If there is one thing I have heard as a consistent worry from colleagues in Common Core states, it is that fiction may get crowded out by the request for more non-fiction in the English Language Arts classroom. Personally, I am not worried about that happening because I know enough English teachers to know that there would have to be a lot of dead bodies before fiction became an inconsequential part of our everyday teaching lives. We love fiction because it is what helps us relax, take a step back, and examine our lives in light of a compelling story. Don't get me wrong, some narrative non-fiction is just as compelling, but answer me this: Which assassination is more surprising? Lincoln's or Gatsby's? We know Lincoln's story and we cringe, breath stopped, as we wait for Booth to squeeze off the fatal shot. The first time we dive into Gatsby's pool, we are just as unaware, just as oblivious to the danger lurking behind the pillars of patio, nestled in the barrel of Wilson's gun. The fictional compels us because it becomes part of us, as we become part of it. This metonymic power of literature to stand in for and represent our lives makes narrative, especially fictional narrative, personal and powerful.
So, when given the choice between learning with fictional or non-fictional texts, why should we choose? Some people might not see the way to incorporate both, but this month's Engage Now! submission from Amy Magnafichi Lucas incorporates fictional texts as models for writing non-fictional essays. Not only does she use fictional text to teach writing, but she dares to use Shakespearean text (cue gasps).
There are a lot of gems to be mined from this clearly aligned sequence of 3 lessons. The first is a concise method for writing crisp and pithy prose. Using a couple example passages from equally challenging writers, students discuss the nature of "the economy of language." Students are then asked to revise Shakespeare. Like the Rowan Atkinson and Hugh Laurie sketch, they are asked to revise Hamlet. Specifically, students look at the soliloquy from Act I, Scene ii about Hamlet's "too too sullied flesh." They are asked to keep track of and justify each decision in the revision process based on the discussion from the presentation.
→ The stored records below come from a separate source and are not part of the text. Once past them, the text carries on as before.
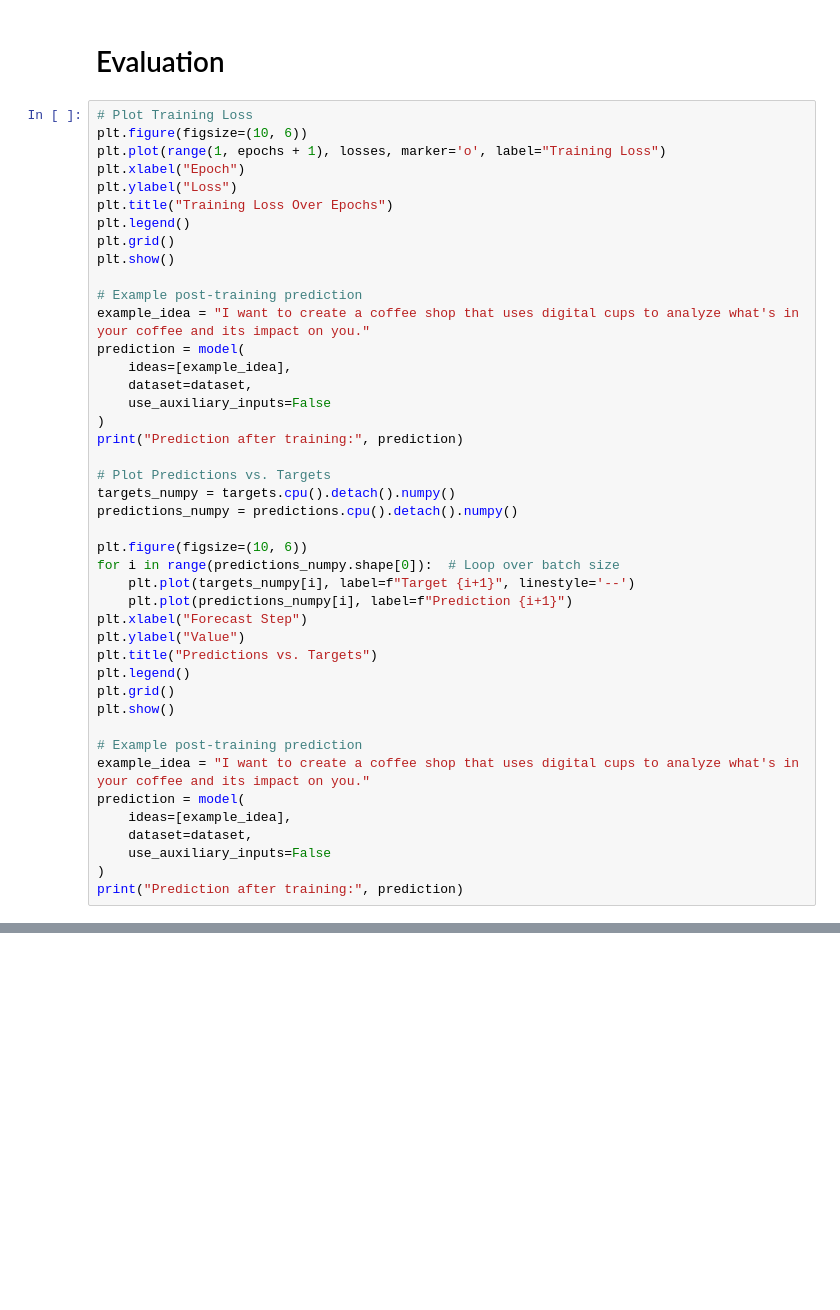
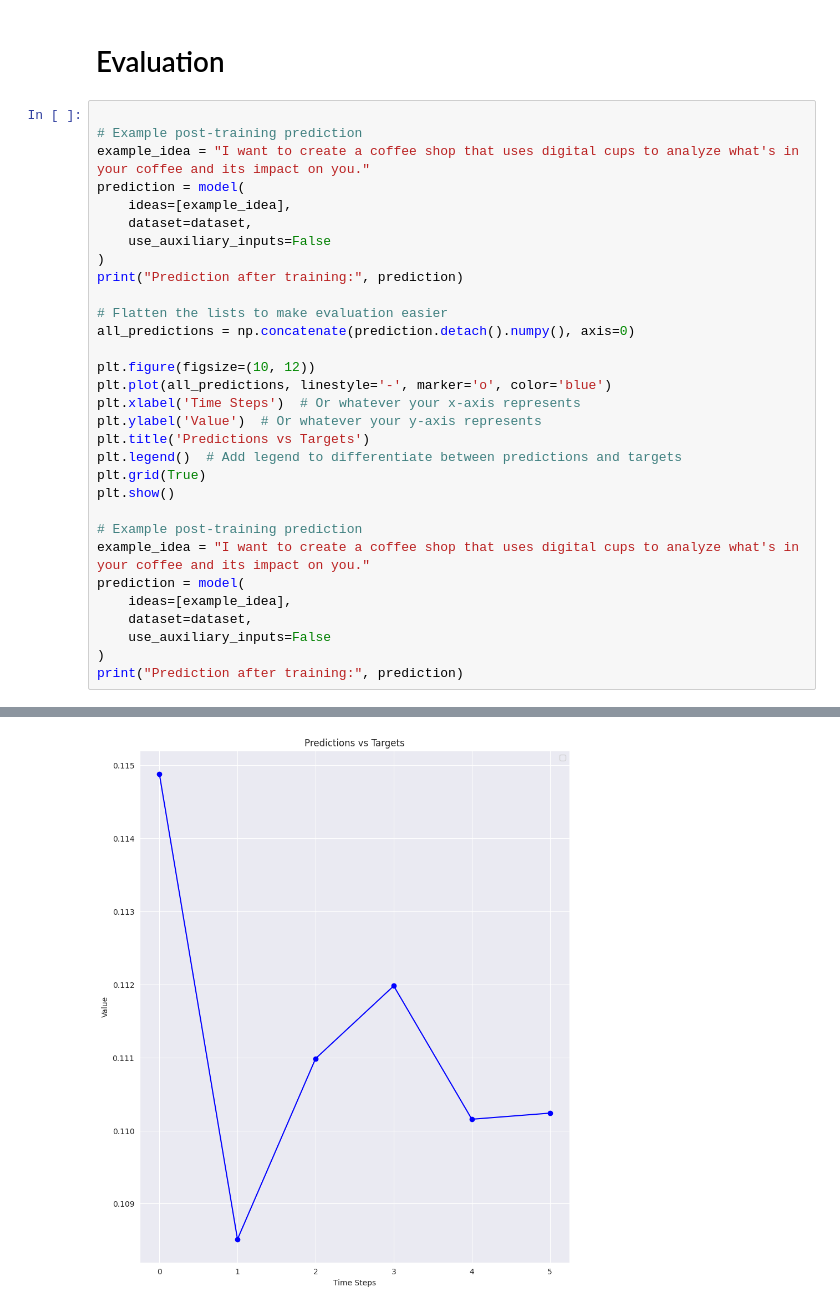
Before and after one commit to jonnyCap/AIR-Project, a Jupyter notebook: PredictionModel/RetrievalAugmentedPredictionModel.ipynb, the cells around one changed output, grey strips where cells are left out. Saved outputs shown, nothing was run; the diff lists cells and outputs as text; blank space fills up the shorter version.

```diff
--- a/PredictionModel/RetrievalAugmentedPredictionModel.ipynb
+++ b/PredictionModel/RetrievalAugmentedPredictionModel.ipynb
@@ -432,14 +449,26 @@ KeyboardInterrupt:
 # %% [markdown]
 # Evaluation
 # %%
-# Plot Training Loss
-plt.figure(figsize=(10, 6))
-plt.plot(range(1, epochs + 1), losses, marker='o', label="Training Loss")
-plt.xlabel("Epoch")
-plt.ylabel("Loss")
-plt.title("Training Loss Over Epochs")
-plt.legend()
-plt.grid()
+
+# Example post-training prediction
+example_idea = "I want to create a coffee shop that uses digital cups to analyze what's in your coffee and its impact on you."
+prediction = model(
+    ideas=[example_idea],
+    dataset=dataset,
+    use_auxiliary_inputs=False
+)
+print("Prediction after training:", prediction)
+
+# Flatten the lists to make evaluation easier
+all_predictions = np.concatenate(prediction.detach().numpy(), axis=0)
+
+plt.figure(figsize=(10, 12))
+plt.plot(all_predictions, linestyle='-', marker='o', color='blue')
+plt.xlabel('Time Steps')  # Or whatever your x-axis represents
+plt.ylabel('Value')  # Or whatever your y-axis represents
+plt.title('Predictions vs Targets')
+plt.legend()  # Add legend to differentiate between predictions and targets
+plt.grid(True)
 plt.show()
 
 # Example post-training prediction
@@ -450,27 +479,4 @@ prediction = model(
     use_auxiliary_inputs=False
 )
 print("Prediction after training:", prediction)
-
-# Plot Predictions vs. Targets
-targets_numpy = targets.cpu().detach().numpy()
-predictions_numpy = predictions.cpu().detach().numpy()
-
-plt.figure(figsize=(10, 6))
-for i in range(predictions_numpy.shape[0]):  # Loop over batch size
-    plt.plot(targets_numpy[i], label=f"Target {i+1}", linestyle='--')
-    plt.plot(predictions_numpy[i], label=f"Prediction {i+1}")
-plt.xlabel("Forecast Step")
-plt.ylabel("Value")
-plt.title("Predictions vs. Targets")
-plt.legend()
-plt.grid()
-plt.show()
-
-# Example post-training prediction
-example_idea = "I want to create a coffee shop that uses digital cups to analyze what's in your coffee and its impact on you."
-prediction = model(
-    ideas=[example_idea],
-    dataset=dataset,
-    use_auxiliary_inputs=False
-)
-print("Prediction after training:", prediction)
+# %% [output]
@@ -476,0 +500 @@ print("Prediction after training:", prediction)
+[figure, added]
```
Also changed, not shown: parts of 3 cells of this notebook, 1 other file.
The key step comes after the second class period when students apply all of the techniques they have developed in terms of revising for the economy of language to the peer review of each other's work. Knowledge without action is useless; however, the instant application of skills gleaned from literary analysis and critical thinking to the writing process builds retention and relevance. The conversations in peer groups coupled with the revision of the initial draft provide the framework for a lesson of enduring value.
Check out the full lesson plan complete with presentation and handout here. The next time I go to teach a novel or play and then have students write a literary analysis essay, I plan on using a piece of the text as a model for a portion of the writing process; maybe I'll use that scene where Nick enters the Buchanan residence for the first time to teach about the value of powerful and vivid language. I can think of no other scene in literature that so readily calls up the whirlwind of the 1920s: all of that elegance and class caught up in the violence of a summer wind. The first time I read that scene, it stood out as picturesque and calm; on my second visit, the spectres of Wilson, Myrtle, and Gatsby reared up, reminding me of the fact that these elegant, yet careless people will be responsible for the suffering of so many others. The words didn't change; I did. As I developed greater understanding through multiple readings of that passage, perhaps my students returning to that passage to explore a new writing skill may gain some new insight. In the study of the words, they get a chance to revise their original impressions and engage the text more deeply: economy of language and economy of instruction time.